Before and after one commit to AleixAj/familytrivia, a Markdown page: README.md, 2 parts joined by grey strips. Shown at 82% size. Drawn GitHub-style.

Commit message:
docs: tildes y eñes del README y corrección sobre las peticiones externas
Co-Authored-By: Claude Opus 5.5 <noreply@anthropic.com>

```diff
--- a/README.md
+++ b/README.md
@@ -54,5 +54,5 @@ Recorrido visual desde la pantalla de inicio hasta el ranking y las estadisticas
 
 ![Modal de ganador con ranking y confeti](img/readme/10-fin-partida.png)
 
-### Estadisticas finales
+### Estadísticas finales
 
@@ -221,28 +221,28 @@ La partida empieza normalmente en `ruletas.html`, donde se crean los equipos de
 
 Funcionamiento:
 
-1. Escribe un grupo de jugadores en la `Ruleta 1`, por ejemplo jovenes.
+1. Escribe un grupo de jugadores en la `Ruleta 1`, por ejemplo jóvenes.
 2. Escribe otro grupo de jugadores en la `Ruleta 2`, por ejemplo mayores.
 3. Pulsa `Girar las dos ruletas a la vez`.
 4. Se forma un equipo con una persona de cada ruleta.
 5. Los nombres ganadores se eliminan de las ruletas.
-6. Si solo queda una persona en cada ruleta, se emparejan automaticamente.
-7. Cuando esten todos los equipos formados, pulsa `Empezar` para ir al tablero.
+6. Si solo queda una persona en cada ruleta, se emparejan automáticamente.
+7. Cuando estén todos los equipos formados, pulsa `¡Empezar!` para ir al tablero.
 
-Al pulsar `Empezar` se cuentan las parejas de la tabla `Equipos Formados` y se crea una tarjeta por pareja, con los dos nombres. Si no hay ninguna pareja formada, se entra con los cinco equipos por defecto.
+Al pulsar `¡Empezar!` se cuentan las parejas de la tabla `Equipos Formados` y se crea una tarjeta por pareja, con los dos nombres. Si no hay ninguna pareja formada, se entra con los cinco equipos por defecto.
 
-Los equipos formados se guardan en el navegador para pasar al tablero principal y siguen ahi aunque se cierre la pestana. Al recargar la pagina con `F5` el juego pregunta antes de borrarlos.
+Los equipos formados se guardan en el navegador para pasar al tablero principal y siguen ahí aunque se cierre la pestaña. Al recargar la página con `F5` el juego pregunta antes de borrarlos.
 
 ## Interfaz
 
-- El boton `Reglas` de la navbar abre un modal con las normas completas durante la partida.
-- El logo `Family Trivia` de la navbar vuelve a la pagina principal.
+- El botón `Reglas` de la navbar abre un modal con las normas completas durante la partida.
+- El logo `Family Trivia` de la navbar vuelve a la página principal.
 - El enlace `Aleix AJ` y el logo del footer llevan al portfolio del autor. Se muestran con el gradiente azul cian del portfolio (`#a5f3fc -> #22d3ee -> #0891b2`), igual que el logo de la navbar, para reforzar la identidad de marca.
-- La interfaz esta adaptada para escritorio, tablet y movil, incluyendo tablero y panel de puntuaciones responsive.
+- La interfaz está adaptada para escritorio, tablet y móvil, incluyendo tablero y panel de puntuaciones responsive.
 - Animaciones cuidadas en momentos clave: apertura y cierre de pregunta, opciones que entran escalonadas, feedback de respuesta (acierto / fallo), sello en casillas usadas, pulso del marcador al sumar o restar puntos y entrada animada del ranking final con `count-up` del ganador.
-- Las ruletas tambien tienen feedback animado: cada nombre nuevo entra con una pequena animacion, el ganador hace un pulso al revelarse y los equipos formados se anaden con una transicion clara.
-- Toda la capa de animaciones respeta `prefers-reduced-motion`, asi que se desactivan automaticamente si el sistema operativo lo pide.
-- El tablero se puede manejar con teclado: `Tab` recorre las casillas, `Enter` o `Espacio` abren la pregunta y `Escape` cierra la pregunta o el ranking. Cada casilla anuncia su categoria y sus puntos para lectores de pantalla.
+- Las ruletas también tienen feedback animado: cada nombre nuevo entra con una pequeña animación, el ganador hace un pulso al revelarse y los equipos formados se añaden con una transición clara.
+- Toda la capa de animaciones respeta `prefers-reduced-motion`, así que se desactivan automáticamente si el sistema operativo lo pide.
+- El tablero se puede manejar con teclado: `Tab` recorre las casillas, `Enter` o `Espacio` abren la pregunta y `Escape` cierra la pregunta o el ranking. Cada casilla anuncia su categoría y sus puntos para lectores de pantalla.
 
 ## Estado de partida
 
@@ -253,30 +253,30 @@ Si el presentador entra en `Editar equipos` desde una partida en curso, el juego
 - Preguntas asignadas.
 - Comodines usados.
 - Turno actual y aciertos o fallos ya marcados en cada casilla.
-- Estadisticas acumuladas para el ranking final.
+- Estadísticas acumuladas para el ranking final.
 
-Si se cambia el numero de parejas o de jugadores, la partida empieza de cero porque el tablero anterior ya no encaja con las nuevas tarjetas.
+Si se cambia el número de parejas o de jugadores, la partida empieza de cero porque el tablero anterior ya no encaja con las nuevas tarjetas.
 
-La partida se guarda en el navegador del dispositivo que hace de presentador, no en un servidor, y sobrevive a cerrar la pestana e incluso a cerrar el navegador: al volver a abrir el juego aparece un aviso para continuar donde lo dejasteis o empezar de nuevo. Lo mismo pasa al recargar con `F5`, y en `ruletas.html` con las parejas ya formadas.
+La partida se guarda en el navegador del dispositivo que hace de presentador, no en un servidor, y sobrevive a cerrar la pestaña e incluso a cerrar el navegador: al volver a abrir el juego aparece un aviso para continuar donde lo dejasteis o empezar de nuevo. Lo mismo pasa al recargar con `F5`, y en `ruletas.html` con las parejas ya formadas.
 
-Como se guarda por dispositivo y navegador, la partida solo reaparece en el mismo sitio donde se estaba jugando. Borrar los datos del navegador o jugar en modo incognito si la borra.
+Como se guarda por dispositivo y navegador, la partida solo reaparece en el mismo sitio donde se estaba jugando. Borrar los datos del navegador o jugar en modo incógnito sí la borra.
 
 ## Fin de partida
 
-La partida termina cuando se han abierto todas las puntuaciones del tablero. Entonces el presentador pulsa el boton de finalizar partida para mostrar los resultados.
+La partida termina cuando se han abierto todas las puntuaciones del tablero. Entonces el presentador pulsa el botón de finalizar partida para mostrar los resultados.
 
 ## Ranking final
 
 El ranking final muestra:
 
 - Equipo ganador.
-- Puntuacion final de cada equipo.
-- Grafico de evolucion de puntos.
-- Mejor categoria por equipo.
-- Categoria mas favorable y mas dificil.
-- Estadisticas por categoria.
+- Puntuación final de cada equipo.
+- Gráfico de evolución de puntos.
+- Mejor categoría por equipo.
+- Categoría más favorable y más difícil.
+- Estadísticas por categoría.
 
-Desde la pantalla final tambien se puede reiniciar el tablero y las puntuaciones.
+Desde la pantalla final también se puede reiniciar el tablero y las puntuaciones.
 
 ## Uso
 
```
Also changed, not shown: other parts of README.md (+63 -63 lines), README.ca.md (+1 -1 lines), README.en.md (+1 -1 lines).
══════════
Please repeat the listing word for word.

Result below ▸
Before and after one commit to AleixAj/familytrivia, a Markdown page: README.md, 2 parts joined by grey strips. Shown at 82% size. Drawn GitHub-style.

Commit message:
docs: tildes y eñes del README y corrección sobre las peticiones externas
Co-Authored-By: Claude Opus 5.5 <noreply@anthropic.com>

```diff
--- a/README.md
+++ b/README.md
@@ -54,5 +54,5 @@ Recorrido visual desde la pantalla de inicio hasta el ranking y las estadisticas
 
 ![Modal de ganador con ranking y confeti](img/readme/10-fin-partida.png)
 
-### Estadisticas finales
+### Estadísticas finales
 
@@ -221,28 +221,28 @@ La partida empieza normalmente en `ruletas.html`, donde se crean los equipos de
 
 Funcionamiento:
 
-1. Escribe un grupo de jugadores en la `Ruleta 1`, por ejemplo jovenes.
+1. Escribe un grupo de jugadores en la `Ruleta 1`, por ejemplo jóvenes.
 2. Escribe otro grupo de jugadores en la `Ruleta 2`, por ejemplo mayores.
 3. Pulsa `Girar las dos ruletas a la vez`.
 4. Se forma un equipo con una persona de cada ruleta.
 5. Los nombres ganadores se eliminan de las ruletas.
-6. Si solo queda una persona en cada ruleta, se emparejan automaticamente.
-7. Cuando esten todos los equipos formados, pulsa `Empezar` para ir al tablero.
+6. Si solo queda una persona en cada ruleta, se emparejan automáticamente.
+7. Cuando estén todos los equipos formados, pulsa `¡Empezar!` para ir al tablero.
 
-Al pulsar `Empezar` se cuentan las parejas de la tabla `Equipos Formados` y se crea una tarjeta por pareja, con los dos nombres. Si no hay ninguna pareja formada, se entra con los cinco equipos por defecto.
+Al pulsar `¡Empezar!` se cuentan las parejas de la tabla `Equipos Formados` y se crea una tarjeta por pareja, con los dos nombres. Si no hay ninguna pareja formada, se entra con los cinco equipos por defecto.
 
-Los equipos formados se guardan en el navegador para pasar al tablero principal y siguen ahi aunque se cierre la pestana. Al recargar la pagina con `F5` el juego pregunta antes de borrarlos.
+Los equipos formados se guardan en el navegador para pasar al tablero principal y siguen ahí aunque se cierre la pestaña. Al recargar la página con `F5` el juego pregunta antes de borrarlos.
 
 ## Interfaz
 
-- El boton `Reglas` de la navbar abre un modal con las normas completas durante la partida.
-- El logo `Family Trivia` de la navbar vuelve a la pagina principal.
+- El botón `Reglas` de la navbar abre un modal con las normas completas durante la partida.
+- El logo `Family Trivia` de la navbar vuelve a la página principal.
 - El enlace `Aleix AJ` y el logo del footer llevan al portfolio del autor. Se muestran con el gradiente azul cian del portfolio (`#a5f3fc -> #22d3ee -> #0891b2`), igual que el logo de la navbar, para reforzar la identidad de marca.
-- La interfaz esta adaptada para escritorio, tablet y movil, incluyendo tablero y panel de puntuaciones responsive.
+- La interfaz está adaptada para escritorio, tablet y móvil, incluyendo tablero y panel de puntuaciones responsive.
 - Animaciones cuidadas en momentos clave: apertura y cierre de pregunta, opciones que entran escalonadas, feedback de respuesta (acierto / fallo), sello en casillas usadas, pulso del marcador al sumar o restar puntos y entrada animada del ranking final con `count-up` del ganador.
-- Las ruletas tambien tienen feedback animado: cada nombre nuevo entra con una pequena animacion, el ganador hace un pulso al revelarse y los equipos formados se anaden con una transicion clara.
-- Toda la capa de animaciones respeta `prefers-reduced-motion`, asi que se desactivan automaticamente si el sistema operativo lo pide.
-- El tablero se puede manejar con teclado: `Tab` recorre las casillas, `Enter` o `Espacio` abren la pregunta y `Escape` cierra la pregunta o el ranking. Cada casilla anuncia su categoria y sus puntos para lectores de pantalla.
+- Las ruletas también tienen feedback animado: cada nombre nuevo entra con una pequeña animación, el ganador hace un pulso al revelarse y los equipos formados se añaden con una transición clara.
+- Toda la capa de animaciones respeta `prefers-reduced-motion`, así que se desactivan automáticamente si el sistema operativo lo pide.
+- El tablero se puede manejar con teclado: `Tab` recorre las casillas, `Enter` o `Espacio` abren la pregunta y `Escape` cierra la pregunta o el ranking. Cada casilla anuncia su categoría y sus puntos para lectores de pantalla.
 
 ## Estado de partida
 
@@ -253,30 +253,30 @@ Si el presentador entra en `Editar equipos` desde una partida en curso, el juego
 - Preguntas asignadas.
 - Comodines usados.
 - Turno actual y aciertos o fallos ya marcados en cada casilla.
-- Estadisticas acumuladas para el ranking final.
+- Estadísticas acumuladas para el ranking final.
 
-Si se cambia el numero de parejas o de jugadores, la partida empieza de cero porque el tablero anterior ya no encaja con las nuevas tarjetas.
+Si se cambia el número de parejas o de jugadores, la partida empieza de cero porque el tablero anterior ya no encaja con las nuevas tarjetas.
 
-La partida se guarda en el navegador del dispositivo que hace de presentador, no en un servidor, y sobrevive a cerrar la pestana e incluso a cerrar el navegador: al volver a abrir el juego aparece un aviso para continuar donde lo dejasteis o empezar de nuevo. Lo mismo pasa al recargar con `F5`, y en `ruletas.html` con las parejas ya formadas.
+La partida se guarda en el navegador del dispositivo que hace de presentador, no en un servidor, y sobrevive a cerrar la pestaña e incluso a cerrar el navegador: al volver a abrir el juego aparece un aviso para continuar donde lo dejasteis o empezar de nuevo. Lo mismo pasa al recargar con `F5`, y en `ruletas.html` con las parejas ya formadas.
 
-Como se guarda por dispositivo y navegador, la partida solo reaparece en el mismo sitio donde se estaba jugando. Borrar los datos del navegador o jugar en modo incognito si la borra.
+Como se guarda por dispositivo y navegador, la partida solo reaparece en el mismo sitio donde se estaba jugando. Borrar los datos del navegador o jugar en modo incógnito sí la borra.
 
 ## Fin de partida
 
-La partida termina cuando se han abierto todas las puntuaciones del tablero. Entonces el presentador pulsa el boton de finalizar partida para mostrar los resultados.
+La partida termina cuando se han abierto todas las puntuaciones del tablero. Entonces el presentador pulsa el botón de finalizar partida para mostrar los resultados.
 
 ## Ranking final
 
 El ranking final muestra:
 
 - Equipo ganador.
-- Puntuacion final de cada equipo.
-- Grafico de evolucion de puntos.
-- Mejor categoria por equipo.
-- Categoria mas favorable y mas dificil.
-- Estadisticas por categoria.
+- Puntuación final de cada equipo.
+- Gráfico de evolución de puntos.
+- Mejor categoría por equipo.
+- Categoría más favorable y más difícil.
+- Estadísticas por categoría.
 
-Desde la pantalla final tambien se puede reiniciar el tablero y las puntuaciones.
+Desde la pantalla final también se puede reiniciar el tablero y las puntuaciones.
 
 ## Uso
 
```
Also changed, not shown: other parts of README.md (+63 -63 lines), README.ca.md (+1 -1 lines), README.en.md (+1 -1 lines).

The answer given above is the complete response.